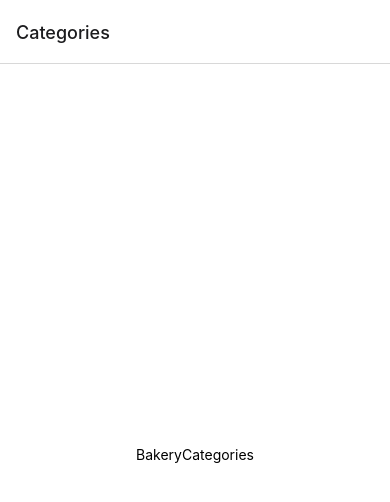
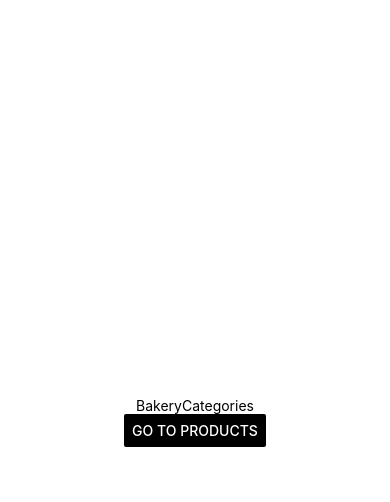
Before and after one commit to Thayrov/BakeryApp, a React Native app: screen /Categories in a window 390 px wide. Shown: the top 502 px of the page. Built offline with nearby package versions, Linux system fonts and the light colour scheme.

Commit message:
make navigation conections between screens

```diff
--- a/src/navigation/shop.jsx
+++ b/src/navigation/shop.jsx
@@ -7,9 +7,13 @@ const Stack = createNativeStackNavigator();
 const ShopNavigator = () => {
     return (
         <Stack.Navigator initialRouteName="Categories">
-            <Stack.Screen name="Categories" component={Categories} />
-            <Stack.Screen name="Details" component={Details} />
-            <Stack.Screen name="Products" component={Products} />
+            <Stack.Screen
+                name="Categories"
+                component={Categories}
+                options={{ headerShown: false, title: 'Categories' }}
+            />
+            <Stack.Screen name="Details" component={Details} options={{ title: 'Details' }} />
+            <Stack.Screen name="Products" component={Products} options={{ title: 'Products' }} />
         </Stack.Navigator>
     );
 };
--- a/src/screens/categories/index.jsx
+++ b/src/screens/categories/index.jsx
@@ -1,12 +1,17 @@
-import { Text, View } from 'react-native';
+import { Button, Text, View } from 'react-native';
 
 import React from 'react';
 import styles from './styles';
 
-const Categories = () => {
+const Categories = ({ navigation }) => {
     return (
         <View style={styles.container}>
             <Text>BakeryCategories</Text>
+            <Button
+                title="Go to Products"
+                onPress={() => navigation.navigate('Products')}
+                color={'#000'}
+            />
         </View>
     );
 };
--- a/src/screens/products/index.jsx
+++ b/src/screens/products/index.jsx
@@ -1,12 +1,17 @@
-import { Text, View } from 'react-native';
+import { Button, Text, View } from 'react-native';
 
 import React from 'react';
 import styles from './styles';
 
-const Products = () => {
+const Products = ({ navigation }) => {
     return (
         <View style={styles.container}>
             <Text>BakeryProducts</Text>
+            <Button
+                title="Go to Details"
+                onPress={() => navigation.navigate('Details')}
+                color={'#000'}
+            />
         </View>
     );
 };
```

▸ **EXERCISE REQUIREMENTS**
Check each line of the entries for the word "Details". State how many lines hold it, and write nothing else.

▸ **RESULT OF THIS EXERCISE**
4